07 January 2013

The Right to Counsel

One of the great fictions of our time is that each of us if ensnared in the criminal justice system has the constitutional right to competent legal counsel. After all this is embedded in the Constitution of the United States, 6th Amendment; in Iowa, we find it in Section 10, Article I of the Constitution of the State of Iowa. The courts have uniformly held that counsel means competent counsel. An attorney's Code of Ethics requires that an attorney represent a client diligently and energetically. With all this in mind, one would think that the average citizen brought before the court on a criminal charge would have at his disposal competent legal assistance. Our law schools do their best to provide us with competent and professional lawyers; it is not an easy matter to be admitted to law school or do the work required while there.
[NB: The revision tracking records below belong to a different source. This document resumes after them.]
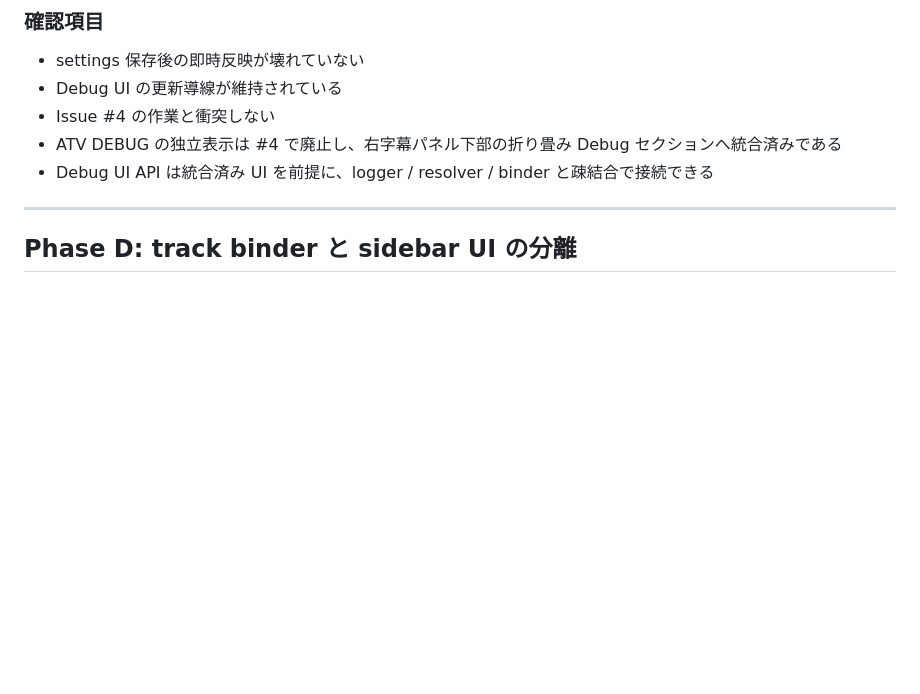
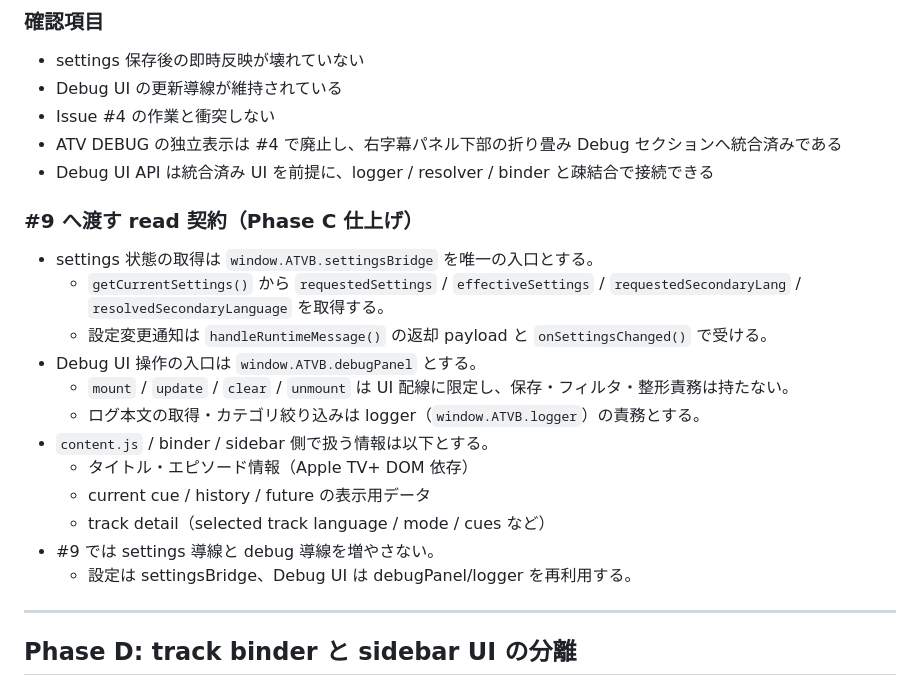
Before and after one commit to a-san-un/apple-tv-bilingual, a Markdown page: docs/contentjs-split-roadmap.md, the part around the change. Drawn GitHub-style; blank space fills up the shorter version.

Commit message:
docs: define phase c handoff contract for #9

```diff
--- a/docs/contentjs-split-roadmap.md
+++ b/docs/contentjs-split-roadmap.md
@@ -136,6 +136,21 @@ const formatTime = (...args) => window.ATVB?.vtt?.formatTime?.(...args) ?? "";
 - ATV DEBUG の独立表示は #4 で廃止し、右字幕パネル下部の折り畳み Debug セクションへ統合済みである
 - Debug UI API は統合済み UI を前提に、logger / resolver / binder と疎結合で接続できる
 
+### #9 へ渡す read 契約（Phase C 仕上げ）
+
+- settings 状態の取得は `window.ATVB.settingsBridge` を唯一の入口とする。
+  - `getCurrentSettings()` から `requestedSettings` / `effectiveSettings` / `requestedSecondaryLang` / `resolvedSecondaryLanguage` を取得する。
+  - 設定変更通知は `handleRuntimeMessage()` の返却 payload と `onSettingsChanged()` で受ける。
+- Debug UI 操作の入口は `window.ATVB.debugPanel` とする。
+  - `mount` / `update` / `clear` / `unmount` は UI 配線に限定し、保存・フィルタ・整形責務は持たない。
+  - ログ本文の取得・カテゴリ絞り込みは logger（`window.ATVB.logger`）の責務とする。
+- `content.js` / binder / sidebar 側で扱う情報は以下とする。
+  - タイトル・エピソード情報（Apple TV+ DOM 依存）
+  - current cue / history / future の表示用データ
+  - track detail（selected track language / mode / cues など）
+- #9 では settings 導線と debug 導線を増やさない。
+  - 設定は settingsBridge、Debug UI は debugPanel/logger を再利用する。
+
 ---
 
 ## Phase D: track binder と sidebar UI の分離
```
With all this in mind, one would think that the average citizen would be adequately represented when indicted for a crime. Unfortunately this is not so; and, it is not necessarily the fault of the lawyer. The criminal justice system is just what it purports to be-a system. The list of occupations and professions involved are almost too numerous to mention, but an attenuated list would include the following: law enforcement, lawyers, judges, clerks, jailers and prison guards, probation and parole officers, court administration personnel, pathologists, handwriting experts, DNA technicians, finger print analysts, investigators, and the hangers-on such as drug and alcohol addiction counselors, sex abuse counselors, social workers, psychologists, psychiatrists, victim advocates, all of whom are paid better than the attorney representing the defendant. Court appointed attorneys in Iowa are paid from $60 to $70 per hour to represent a criminal defendant. To someone never having been employed anywhere but Subway, this seems a significant reimbursement. It is not. The legislature is not interested in criminal defendants; they as the general public, believe them generally to be nuisances who must be dealt with as expeditiously and cheaply as possible. Most criminal defendants do not vote, especially if they are felons. Most criminal defendants are indigent. Sure there are those that have money but the general run do not. Consequently, the majority of those brought before the court on charges serious or not rely on what we in the business call "court appointed attorneys" or those hired by and working for the State Public Defender's office. In order for an attorney to make a living at representing criminal defendants, he or she must work his or her butt off. Those working for the State Public Defender's office have more cases than they can properly handle. In either case, the time, effort, and attention an attorney representing criminal defendants can reasonably spend on one client is not necessarily the amount of time, energy, and attention required to aggressively represent. There is no solution. Of all the aforementioned occupations and professions, the criminal defense attorney is the one who does not pass judgment upon the defendant and whose job it is to help the defendant to escape the clutches of all the others-a difficult and demanding job even for the best. The defendant is usually snared somewhere in the system, somewhere in the system someone has grab him to either punish him or rehabilitate him. The unfortunate part of this is that for many defense attorneys this is a perfectly acceptable disposition. Ok, the defendant escapes conviction, but is subject to supervision for two years by a person who decides where he is to live, with whom he can associate, where he can go, and what he can't drink. All the defendant wants is to be left alone. When the defense attorney joins the crowd, which happens daily, and believes that his client should be rehabilitated by therapy, counseling, or supervision, the defense attorney has become part of the system and is representing that system not the defendant.